Different Types of Healthcare Provider Contracts
As a healthcare provider, it’s important to weigh your options when considering provider contracts for health care services. Not all provider contracts are created equal—major differences in their payment systems can significantly affect your revenue, the overall success of your facility, and even patient outcomes.
Each contract has its own nuances and unique stipulations and must be considered in an independent context before signing with a specific healthcare contract management system. With that being said, there are two general types of healthcare provider contracts for health care services you should be familiar with: fee for service and predetermined per-person payments.
To help you find the system that best suits your needs, this simple guide breaks down the pros and cons of all types of healthcare provider contracts.
Fee For Service
In a fee for service model, healthcare providers are paid via invoices for services rendered. In this system, each service’s cost is charged to the patient and their insurer by the provider. Different services carry different price tags. In some fee for service cases, providers may charge patients on a sliding scale according to their income level.
Pros of Fee For Service Contracts
- More tests and services for patients – Because physicians are paid for every service they administer at a healthcare facility, they are more likely to offer their patients a wide range of care. The fee for service model incentivizes physicians to try all available treatments, leading to better patient outcomes.
- Chance of higher revenue for providers – Medical services vary significantly in cost, and patients’ need for treatment also varies over time. It is likely that, in certain periods, a health care provider will see many patients who require many different high-cost treatments. When the health care provider sends all of those invoices to the payor, they are likely to generate more revenue.
Cons of Fee For Service Contracts
- Uncertainty in revenue – For the same reason that fee for service contracts may lead to higher revenue at times, they can also contribute to unpredictability. The provider’s revenue is entirely dependent on how many patients they see and how many services they administer. It’s impossible to predict with 100% accuracy how much revenue the provider will generate. In other words, provider income is not guaranteed.
- Risk of cost overruns – More patients than expected may require care in a certain period, which will lead to more money being spent by the payor to cover the costs of services. The risk of cost overruns is entirely on the payor, as the provider is incentivized to charge for as many treatments as possible.
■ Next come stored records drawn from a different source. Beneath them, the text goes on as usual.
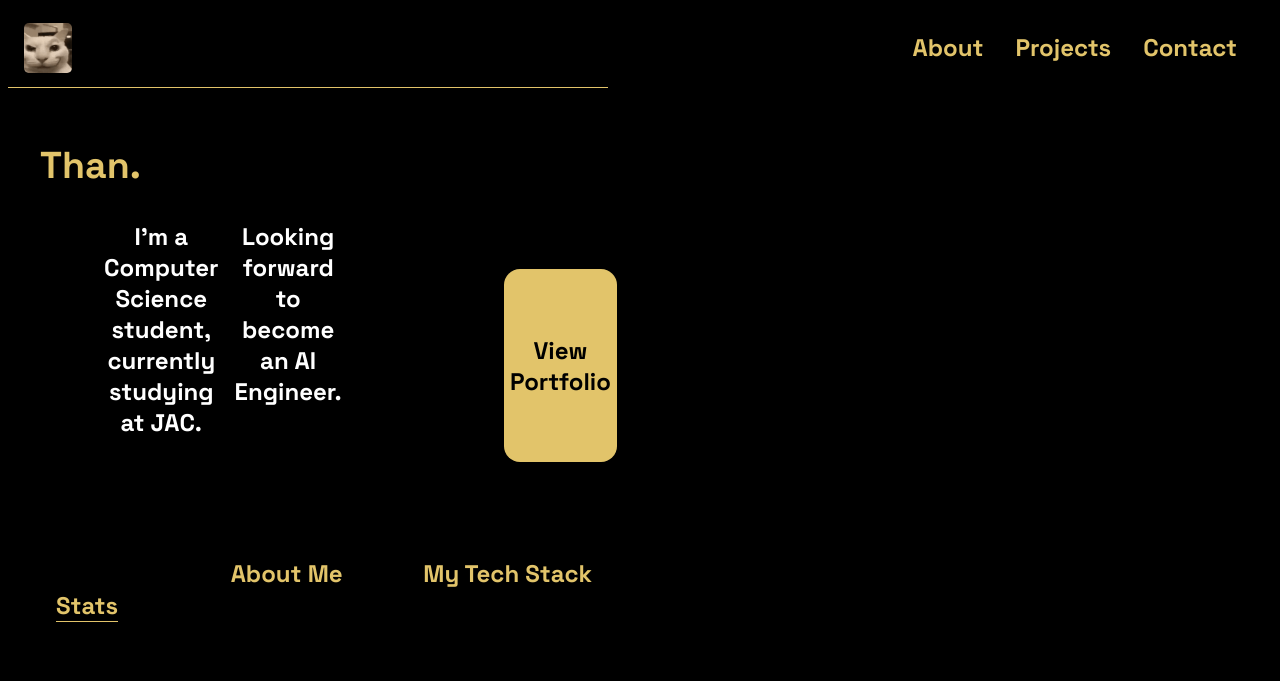
Repository: Than-dot/Than-dot
Page: index.html
The author's editor kept a copy of each file at every save. The page is drawn from the files as they stood at one save, then again after the next save.
The browser window is 1280 px wide. The pictures show the whole page.

Above is the page before, as saved 2026-05-06 13:04:14.

### index.html
<!doctype html>
<html lang="en">
  <head>
    <meta charset="UTF-8" />
    <meta name="viewport" content="width=device-width, initial-scale=1.0" />
    <title>Than</title>
    <link rel="stylesheet" href="styles/global.css" />
    <link rel="stylesheet" href="styles/index.css" />
  </head>

  <body>
    <header>
      <nav>
        <img src="./assets/images/uncanny-cat-freaky.png" alt="cat" />
        <ul class="nav-center">
          <li>About</li>
          <li>Projects</li>
          <li>Contact</li>
        </ul>
      </nav>
    </header>
    <main>
      <section class="container1">
        <article class="f-art"><h1>Than.</h1></article>
        <aside class="f-asi">
          <p>I'm a Computer Science student, currently studying at JAC.</p>
          <p>Looking forward to become an AI Engineer.</p>
          <button>View Portfolio</button>
        </aside>
      </section>
    </main>
    <section class="container2">
      <article class="stats">Stats</article>
      <aside class="s-asi">About Me <p></p></aside>
      <article class="s-art">My Tech Stack</article>
    </section>
  </body>
</html>

### styles/global.css
@font-face {
  font-family: Space-Grotesk;
  src: url(/assets/font/Space_Grotesk/SpaceGrotesk-VariableFont_wght.ttf);
}

body {
  font-family: Space-Grotesk, sans-serif;
  font-weight: bold;
  font-size: 1.5rem;
}

button {
  font-family: Space-Grotesk, sans-serif;
  font-weight: bold;
  font-size: 1.5rem;
}

.f-art {
  font-size: 2rem;
}

### styles/index.css
body {
  width: 100%;
  max-width: 600px;
  background-color: black;
  color: #e2c46a;
}
.container1 {
  display: flex;
  flex-direction: column;
}

.f-art {
  margin: 2rem;
  margin-top: 1rem;
}

.f-asi {
  display: grid;
  margin-top: 0;
  justify-content: space-between;
}

.container1 p {
  margin: 0;
  margin-bottom: 1.5rem;
  margin-left: 1rem;
  color: white;
}

.stats {
  text-align: center;
  margin: 2rem;
  border-bottom: 1px solid #e2c46a;
}

p {
  text-align: center;
}

.s-art {
  text-align: center;
}

.s-asi {
  text-align: center;
}

button {
  border-radius: 16px;
  border: none;
  max-width: 10rem;
  margin-left: 36.9%;
  margin-top: 3rem;
  background-color: #e2c46a;
}

img {
  height: 50px;
  width: auto;
  margin-left: 1rem;
  border-radius: 10%;
}

.nav-center {
  display: flex;
  gap: 32px;
  list-style: none;
  margin-left: 10rem;
}

nav {
  align-items: center;
  display: flex;
  border-bottom: 1px solid #e2c46a;
}

h1 {
  margin-bottom: 0;
}

@media screen and (min-width: 700px) {
  body {
    width: 100%;
  }
  .nav-center {
    display: flex;
    gap: 32px;
    list-style: none;
    margin-left: 50rem;
  }
  .f-asi {
    display: grid;
    margin-top: 0;
    justify-content: space-between;
  }
  .f-asi {
    display: flex;
    margin: 5rem;
    margin-top: 0;
    justify-content: space-between;
  }
  .container2 {
    display: flex;
    flex-direction: row;
    justify-content: space-between;
    margin: 1rem;
  }
}

After the next save:
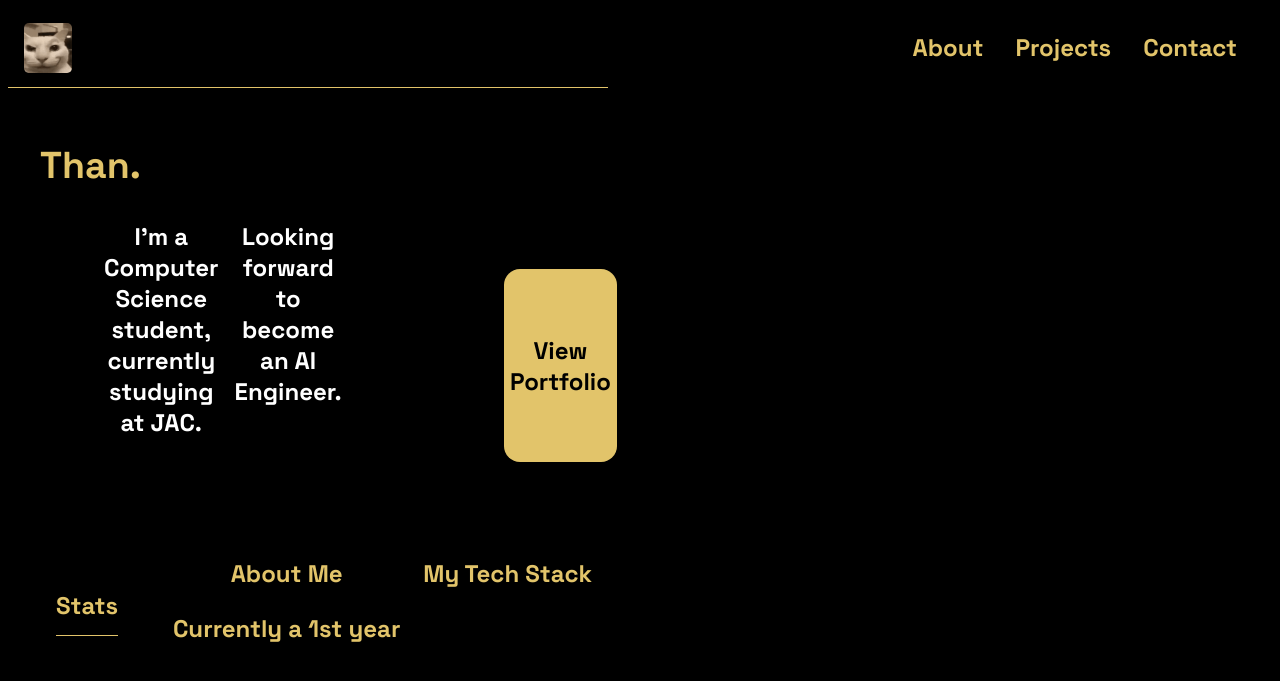
Saved 10 s later.
--- a/index.html
+++ b/index.html
@@ -31,7 +31,7 @@
     </main>
     <section class="container2">
       <article class="stats">Stats</article>
-      <aside class="s-asi">About Me <p></p></aside>
+      <aside class="s-asi">About Me <p>Currently a 1st year</p></aside>
       <article class="s-art">My Tech Stack</article>
     </section>
   </body>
This is a con of the fee for service model from the perspective of payors, making them less likely to employ it in their contracts.
Predetermined Per-Person Payments
In a predetermined per-person payment model, providers receive a set payment for each person assigned to their care, regardless of whether or not those patients seek medical services. This system may also be referred to as a capitation model.
For example, a physician may be paid $50 per month for each of the 100 people under their care ($5000). If the physician only sees 30 of their patients in January, they will still be paid $5000 for that month.
Pros of Predetermined Per-Person Payments
- Financial certainty – For both providers and payors, predetermined per-person payments lead to a greater degree of predictability. The provider knows exactly how much they can expect to be paid every month, and the payor is not fully at risk of cost overruns as with a fee for service model.
- Easier budgeting for patients – Because costs are not tied to the specific services rendered, patients can seek medical treatment from their physicians with the confidence of knowing their expenses will not greatly fluctuate based on the kind of care they need.
Cons of Predetermined Per-Person Payments
- Not being compensated for expensive treatments – At certain times, some patients may require lots of expensive treatments. Under a fee for service model, this would lead to much higher revenue for the provider. In a predetermined per-person payment model, when more patients than predicted fall sick and need care, providers are not compensated for that extra work.
- Quantity over quality – Capitation payment models have been criticized for prioritizing quantity over quality of healthcare. Providers are incentivized to add more patients to their coverage, rather than to deliver the best medical treatments. Capitation has led some providers to “cherry pick” healthy patients, because unhealthy patients require more resources and services whose costs cannot be recouped in extra payment.
Choosing the Right Type of Healthcare Provider Contract for You
Fee for service and predetermined per-person payment models have benefits and drawbacks that must be balanced before agreeing to a provider contract management system. Plus, the payment model is only one aspect of this dense and complex business agreement.
Fortunately, third-party contract management firms like PayrHealth help guide providers toward contracts best suited to their needs. With PayrHealth, you can rest assured that your provider contracts will result in higher revenue. PayrHealth also monitors your contracts after you sign, notifies you of any changes, analyzes your data, and creates valuable insights about your organization’s growth.
For providers both big and small, PayrHealth is the managed care contracting solution across all 50 states.
If you have any contracting questions, get in touch with PayrHealth today.
Diffen. Capitation vs. Fee For Service. https://www.diffen.com/difference/Capitation_vs_Fee_For_Service
Houston Chronicle. Participating Provider Agreement. https://smallbusiness.chron.com/participating-provider-agreement-81128.html
Canopy Health. The Difference Between Fee-for-Service and Capitation. https://www.canopyhealth.com/en/brokers/articles/the-difference-between-fee-for-service-and-capitation.html